didn't), and pay at the gate fans were urged not to turn up (they
did, but probably regretted it).
raise spirits the board hired a mascot called 'Vince the Parrot',
veteran of the diabolical 'Jungle's Last Stand' fancy dress competition.
It was a typical board solution. The problem was that the team
and the stadium were seriously sub standard; the solution? Hire
a man in a parrot costume. Stands to reason really when you stop
and think about it doesn't it?.
the city the huns had been flashing some of the cash they had
raked in during their Champions League run. For the record breaking
sum of £2 million Duncan Ferguson had been prized away from Tannadice.
This would see Rangers disappear off into the sunset leaving the
rest of Scottish football eating dust - according to the papers
anyway. Gosh, that does sound familiar.
was a major sartorial change that close season, and those cheeky
pranksters in the Umbro design department had done it again. Out
went the tasteful, sponsorship- free hoops, and in came a tacky,
wide, QPR style horror show, with double glazing sponsorship splattered
all over it. Too awful for words.
A pre-season tour of Italy could barely have gone worse. Two games
and two stuffings; 3:0 to Atalanta and 3:1 to Napoli. Our home
pre-season 'glamour' tie was a 1:1 against Sheffield Wednesday
(I did warn you this was going to be painful reading).
the signs were there that this was going to be a real hummer of
a season, and, as it turned out the signs were not wrong.
kicked off for real at that home of total football Fir Park, although
when I say we kicked off it would be more realistic to say that
Motherwell kicked off at 3:00, and we kicked off at 3:40. With
30 minutes to go we were 2:0 down and not showing any signs of
recovery.

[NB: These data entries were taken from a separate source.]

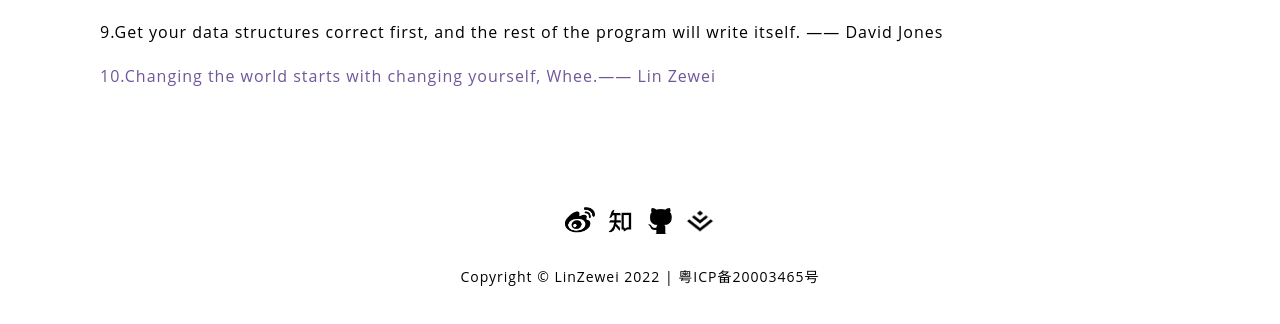
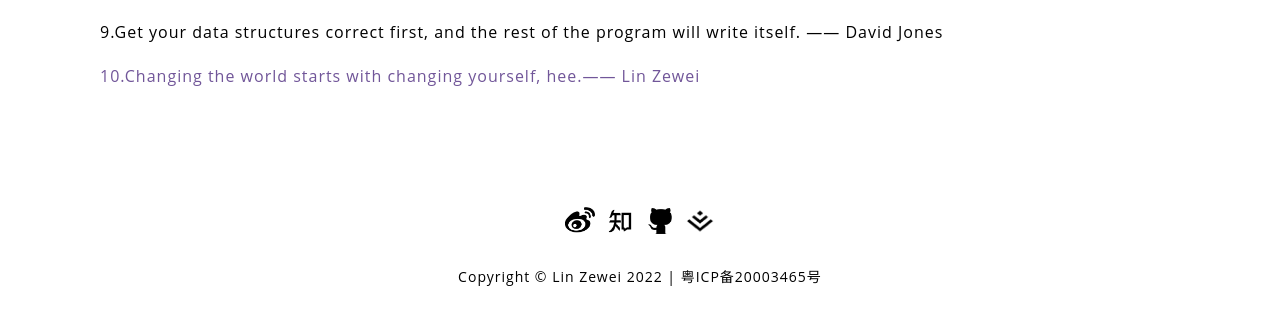
Before and after one commit to zeweilin1993/blog, a React app: page /home in a window 1280 px wide. Shown: the part 496-820 px from the top of the page. Built offline with nearby package versions, Linux system fonts and the light colour scheme.

Commit message:
细节文本修改

```diff
--- a/src/layout/components/AppFooter/index.tsx
+++ b/src/layout/components/AppFooter/index.tsx
@@ -9,7 +9,7 @@
           <MiniSocial />
         </div>
         <p className='copyright'>
-          Copyright © LinZewei 2022 |{' '}
+          Copyright © Lin Zewei 2022 |{' '}
           <a href='https://beian.miit.gov.cn/' rel='noreferrer' target='_blank'>
             粤ICP备20003465号
           </a>
--- a/src/pages/about/components/AboutMain/index.tsx
+++ b/src/pages/about/components/AboutMain/index.tsx
@@ -42,7 +42,7 @@
             <p>
               Hobby outdoor activities, cycling, hiking, swimming, etc., serious
               game enthusiasts, League of Legends master players are welcome to
-              fight, hee hee.
+              fight, hee.
             </p>
           </div>
         </div>
--- a/src/pages/home/index.tsx
+++ b/src/pages/home/index.tsx
@@ -14,7 +14,7 @@
         <p>7.If the code and the comments disagree, then both are probably wrong. —— Norm Schryer</p>
         <p>8.If you have too many special cases, you are doing it wrong. —— Craig Zerouni</p>
         <p>9.Get your data structures correct first, and the rest of the program will write itself. —— David Jones</p>
-        <p className='self-create'>10.Changing the world starts with changing yourself, Whee.—— Lin Zewei</p>
+        <p className='self-create'>10.Changing the world starts with changing yourself, hee.—— Lin Zewei</p>
       </main>
     </div>
   );
```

Then we won a corner. Motherwell couldn't clear their
lines and a crisp shot from, of all people, Stuart Slater found
the corner of the net. Of all the Celtic players only Pat Bonner
would have had longer odds against him. We drew level quickly
at the start of the second half when McAvennie pounced after another
badly defended corner. But we couldn't grab the win.
than that, we also lost Gerry Creaney, our only regular forward
the young side of 30, with a hamstring injury. Now Celtic's forward
line consisted of McAvennie and Nicholas (aged 31 and 33), which
would have been quite a partnership in 1983, but in 1993 was never
likely to strike fear into any defence. So it proved, in all too
next two league fixtures were both at home, and both were draws.
The first was a dire 1:1 with Hibs, notable for two reasons; it
was the first league game played before the cheaply seated Jungle,
and for the reaction of the crowd to the Hibs equaliser; for the
first time fans began to chant for Brady's head.
next game was against the mighty Glasgow Huns FC, and their new
highly priced striker. It was a real shame actually; having cost
all that money the boy couldn't even - pardon the pun - buy a
goal. This game was another eyesore from start to finish. 0:0
flattered both teams. The highlight was young Duncan through one
-on -one with Bonner, slicing the ball wildly past with the huns
in complete frenzy at the thought of him breaking his duck in
had as mediocre a start as we could have imagined the team then
threw us one of those sugar coated pills that helped to sow irrational
seeds of optimism. We travelled to Arbroath and won 9:1 - Our
biggest win for 21 years. This was followed by our first league
win of the season, defeating Thistle 1:0 at Firhill. At the same
time Rangers were losing 2:1 at Ibrox to Kilmarnock (led by Tommy
Burns). The irrational seeds of optimism had sprouted shoots of
hope. These were quickly seen to, though, by the cruel scythe
of harsh reality.